Lachlan Athanasiou L’23 is a rising 2L originally from Albany, CA. He graduated from Washington University in St. Louis, was a high school teacher and football coach in Greenville, Mississippi before Law School, and is interested in civil rights and democracy law.
This summer I am interning at the Mississippi Center for Justice (MCJ), a public interest law firm based in Jackson, Mississippi that combines legal services with policy advocacy and community education to advance racial and economic justice throughout the state. My work here has been generously funded by a Penn Law Equal Justice Foundation grant.
I am splitting my summer between two different MCJ offices. For the first five weeks I am working from the Mississippi Delta office in Indianola, Mississippi, only 30 minutes away from where I was a high school teacher in Greenville before law school. In the second half of the summer I will transition to MCJ’s main office in Jackson, Mississippi.
In the Delta I have been observing civil and criminal cases in municipal court – called “justice” court – in which the judges are elected and not required to have law degrees, undergraduate degrees, or high school degrees – only GEDs. This work supports two projects: in one I collect data – race, gender, outcome, etc. – for a program that helps unrepresented litigants navigate justice court, and in the second I record judge compliance with laws governing bail and appointment of counsel.
I also have two roles supporting MCJ’s impact litigation team. First, I investigate allegations of discrimination. I talk with potential clients, gather documents, and synthesize my findings into memos for MCJ’s attorneys. This has been a sobering experience in which I encountered some of the same sorts of issues I saw my students face as a teacher, but this time from an entirely new angle – one in which, hopefully, I could help provide some remedy. For example, I knew many students attending Greenville High were at risk of losing their homes, but now I’m helping to investigate a federal housing loan subsidy that trapped borrowers in high interest rates and foreclosed on the homes of families it was ostensibly designed to help.

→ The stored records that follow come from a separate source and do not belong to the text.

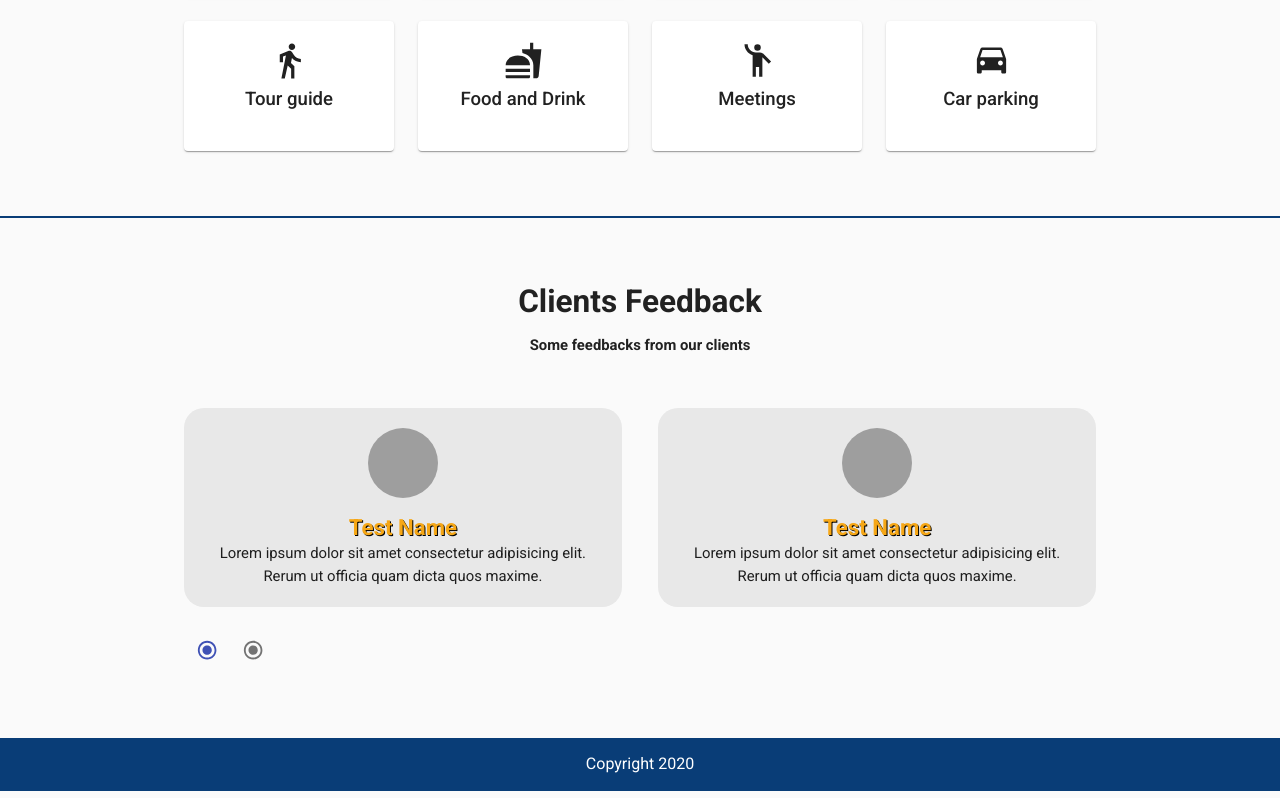
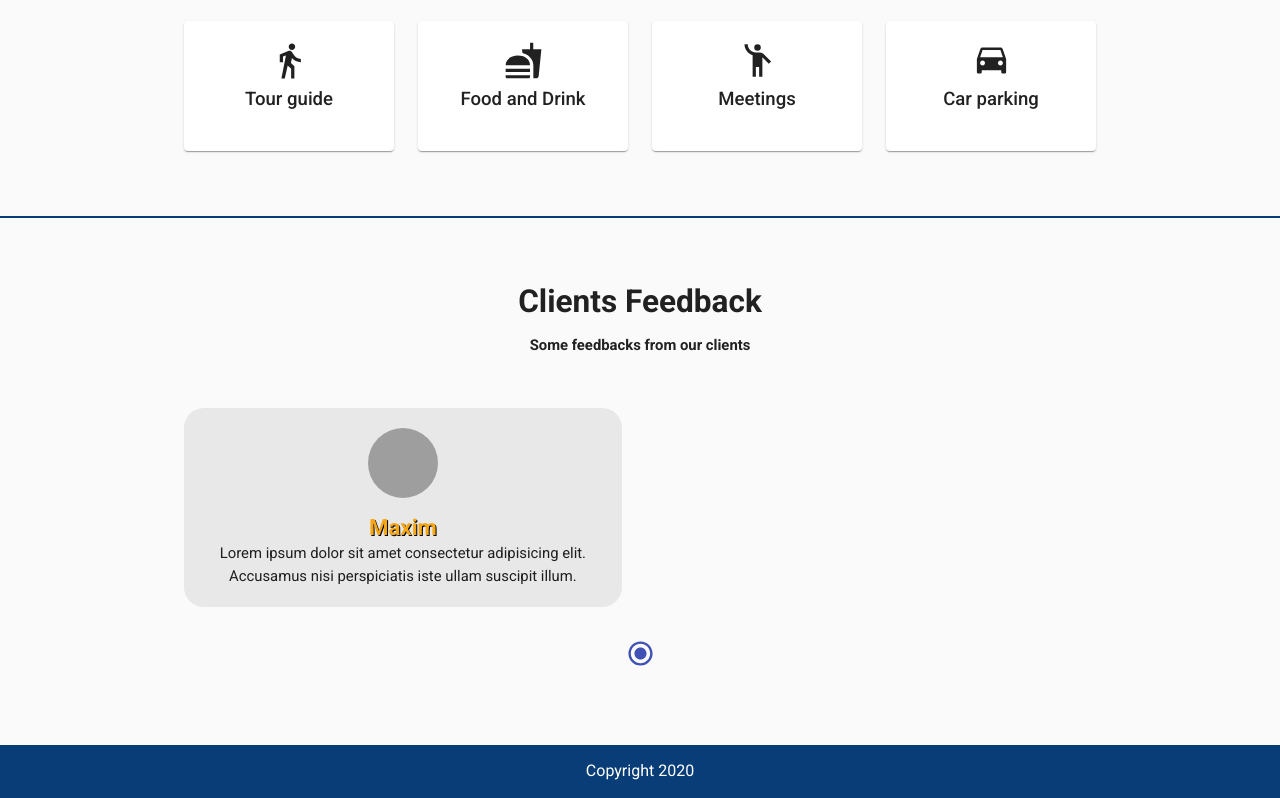
Before and after one commit to MaxStenex/react-hotels-ecommerce, a React (Create React App) app: page /home in a window 1280 px wide. Shown: the part 1009-1807 px from the top of the page. Built offline with nearby package versions, Linux system fonts and the light colour scheme; grey boxes are pictures that could not be loaded.

Commit message:
added feedbacks in db

```diff
--- a/db.json
+++ b/db.json
@@ -96,5 +96,27 @@
       "roomLevel": "luxury",
       "name": "Penthouse Suite"
     }
+  ],
+  "feedbacks": [
+    {
+      "name": "Maxim",
+      "avatarURL": "https://images.unsplash.com/photo-1566753323558-f4e0952af115?ixlib=rb-1.2.1&ixid=eyJhcHBfaWQiOjEyMDd9&auto=format&fit=crop&w=1844&q=80",
+      "text": "Lorem ipsum dolor sit amet consectetur adipisicing elit. Illo sint possimus voluptatum sed eius aperiam?"
+    },
+    {
+      "name": "Scarlett",
+      "avatarURL": "https://images.unsplash.com/photo-1504703395950-b89145a5425b?ixlib=rb-1.2.1&ixid=eyJhcHBfaWQiOjEyMDd9&auto=format&fit=crop&w=651&q=80",
+      "text": "Lorem ipsum dolor sit amet consectetur adipisicing elit. Illo sint possimus voluptatum sed eius aperiam?"
+    },
+    {
+      "name": "Victoria",
+      "avatarURL": "https://images.unsplash.com/photo-1494790108377-be9c29b29330?ixlib=rb-1.2.1&ixid=eyJhcHBfaWQiOjEyMDd9&auto=format&fit=crop&w=634&q=80",
+      "text": "Lorem ipsum dolor sit amet consectetur adipisicing elit. Illo sint possimus voluptatum sed eius aperiam?"
+    },
+    {
+      "name": "Dmitry",
+      "avatarURL": "https://images.unsplash.com/photo-1568602471122-7832951cc4c5?ixlib=rb-1.2.1&ixid=eyJhcHBfaWQiOjEyMDd9&auto=format&fit=crop&w=1050&q=80",
+      "text": "Lorem ipsum dolor sit amet consectetur adipisicing elit. Illo sint possimus voluptatum sed eius aperiam?"
+    }
   ]
 }
--- /dev/null
+++ b/src/components/Home/Slide.tsx
@@ -0,0 +1,59 @@
+import React from "react";
+import Typography from "@material-ui/core/Typography/Typography";
+import Avatar from "@material-ui/core/Avatar/Avatar";
+import { createStyles, makeStyles, Theme } from "@material-ui/core/styles";
+
+const useStyles = makeStyles((theme: Theme) =>
+  createStyles({
+    slide: {
+      display: "flex",
+      flexDirection: "column",
+      justifyContent: "center",
+      backgroundColor: "#e8e8e8",
+      borderRadius: 20,
+      padding: 20,
+      textAlign: "center",
+      position: "relative",
+      flex: "0 0 48%",
+      marginRight: "4%",
+      "&:nth-child(2n)": {
+        marginRight: 0,
+      },
+    },
+    avatar: {
+      left: "50%",
+      transform: "translate(-50%)",
+      textAlign: "center",
+      width: 70,
+      height: 70,
+      marginBottom: 15,
+    },
+    name: {
+      fontWeight: 700,
+      color: "#f6a716",
+      textShadow: "1px 1px  black",
+    },
+  })
+);
+
+type Props = {
+  avatarURL: string;
+  title: string;
+  text: string;
+};
+
+const Slide: React.FC<Props> = ({ avatarURL, title, text }) => {
+  const classes = useStyles();
+
+  return (
+    <div className={classes.slide}>
+      <Avatar className={classes.avatar} alt="Remy Sharp" src={avatarURL} />
+      <Typography className={classes.name} variant="h5">
+        {title}
+      </Typography>
+      <Typography variant="body1">{text}</Typography>
+    </div>
+  );
+};
+
+export default Slide;
--- a/src/components/Home/Slider.tsx
+++ b/src/components/Home/Slider.tsx
@@ -1,9 +1,8 @@
 import React from "react";
 import { createStyles, makeStyles, Theme } from "@material-ui/core/styles";
-import Typography from "@material-ui/core/Typography/Typography";
-import Avatar from "@material-ui/core/Avatar/Avatar";
 import IconButton from "@material-ui/core/IconButton";
 import RadioButtonCheckedIcon from "@material-ui/icons/RadioButtonChecked";
+import { Slide } from "../";
 
 const useStyles = makeStyles((theme: Theme) =>
   createStyles({
@@ -16,33 +15,12 @@ const useStyles = makeStyles((theme: Theme) =>
       position: "relative",
       transition: "all .4s ease",
     },
-    slide: {
+    buttons: {
       display: "flex",
-      flexDirection: "column",
       justifyContent: "center",
-      backgroundColor: "#e8e8e8",
-      borderRadius: 20,
-      padding: 20,
-      textAlign: "center",
-      position: "relative",
-      flex: "0 0 48%",
-      marginRight: "4%",
-      "&:nth-child(2n)": {
-        marginRight: 0,
-      },
     },
-    avatar: {
-      left: "50%",
-      transform: "translate(-50%)",
-      textAlign: "center",
-      width: 70,
-      height: 70,
-      marginBottom: 15,
-    },
-    name: {
-      fontWeight: 700,
-      color: "#f6a716",
-      textShadow: "1px 1px  black",
+    button: {
+      fontSize: 29,
     },
   })
 );
@@ -65,80 +43,21 @@ const Slider = () => {
             }px`,
           }}
         >
-          <div className={classes.slide}>
-            <Avatar
-              className={classes.avatar}
-              alt="Remy Sharp"
-              src="https://i.ytimg.com/vi/Y5GLCBjHR8U/maxresdefault.jpg"
-            />
-            <Typography className={classes.name} variant="h5">
-              Test Name
-            </Typography>
-            <Typography variant="body1">
-              Lorem ipsum dolor sit amet consectetur adipisicing elit. Rerum ut
-              officia quam dicta quos maxime.
-            </Typography>
-          </div>
-          <div className={classes.slide}>
-            <Avatar
-              className={classes.avatar}
-              alt="Remy Sharp"
-              src="https://i.ytimg.com/vi/Y5GLCBjHR8U/maxresdefault.jpg"
-            />
-            <Typography className={classes.name} variant="h5">
-              Test Name
-            </Typography>
-            <Typography variant="body1">
-              Lorem ipsum dolor sit amet consectetur adipisicing elit. Rerum ut
-              officia quam dicta quos maxime.
-            </Typography>
-          </div>
-          <div className={classes.slide}>
-            <Avatar
-              className={classes.avatar}
-              alt="Remy Sharp"
-              src="https://i.ytimg.com/vi/Y5GLCBjHR8U/maxresdefault.jpg"
-            />
-            <Typography className={classes.name} variant="h5">
-              Test Name
-            </Typography>
-            <Typography variant="body1">
-              Lorem ipsum dolor sit amet consectetur adipisicing elit. Rerum ut
-              officia quam dicta quos maxime.
-            </Typography>
-          </div>
-          <div className={classes.slide}>
-            <Avatar
-              className={classes.avatar}
-              alt="Remy Sharp"
-              src="https://i.ytimg.com/vi/Y5GLCBjHR8U/maxresdefault.jpg"
-            />
-            <Typography className={classes.name} variant="h5">
-              Test Name
-            </Typography>
-            <Typography variant="body1">
-              Lorem ipsum dolor sit amet consectetur adipisicing elit. Rerum ut
-              officia quam dicta quos maxime.
-            </Typography>
-          </div>
+          <Slide
+            avatarURL="https://images.unsplash.com/photo-1566753323558-f4e0952af115?ixlib=rb-1.2.1&ixid=eyJhcHBfaWQiOjEyMDd9&auto=format&fit=crop&w=1844&q=80"
+            title="Maxim"
+            text="Lorem ipsum dolor sit amet consectetur adipisicing elit. Accusamus nisi perspiciatis iste ullam suscipit illum."
+          />
         </div>
       </div>
-      <div className="buttons">
+      <div className={classes.buttons}>
         <IconButton
           aria-label="delete"
           onClick={() => {
             setCurrentSlide(0);
           }}
         >
-          <RadioButtonCheckedIcon color="primary" />
-        </IconButton>
-        <IconButton
-          aria-label="delete"
-          onClick={() => {
-            setCurrentSlide(1);
-          }}
-        >
-          <RadioButtonCheckedIcon />
+          <RadioButtonCheckedIcon color="primary" className={classes.button} />
         </IconButton>
       </div>
     </>
--- a/src/components/index.ts
+++ b/src/components/index.ts
@@ -5,6 +5,7 @@ import SpecialityBlock from "./Home/SpecialityBlock";
 import Footer from "./common/Footer";
 import Feedback from "./Home/Feedback";
 import Slider from "./Home/Slider";
+import Slide from "./Home/Slide";
 
 export {
   Header,
@@ -14,4 +15,5 @@ export {
   Footer,
   Feedback,
   Slider,
+  Slide,
 };
```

I’m also providing research and drafting support to the impact team as they challenge an unconstitutional parade ordinance that prevented a group of college students in a midsized Mississippi city from protesting police violence last summer. Here I have to thank my excellent Constitutional Law professor Mitchell Berman [Leon Meltzer Professor of Law and Professor of Philosophy], whose explanation of the flexibility of the tiers of scrutiny has been seared into my mind by repeated referencing, and my Legal Practice Skills professor Solmaz Firoz [Visiting Senior Lecturer], who prepared me for much more than just research and writing. I had expected to be ready for the variety of writing assignments MCJ is throwing at me, and I have been, but I was surprised when even our practice redlining and negotiating contracts – which I frankly thought would be irrelevant to my career – immediately turned out to be an essential experience. I had hardly started my internship when I was told to redline the city’s parade ordinance, which MCJ believes is unconstitutional.
I’d also like to thank my great Torts professor Eric Feldman [Heimbold Chair in International Law, Professor of Law] for connecting me with MCJ and making this summer possible.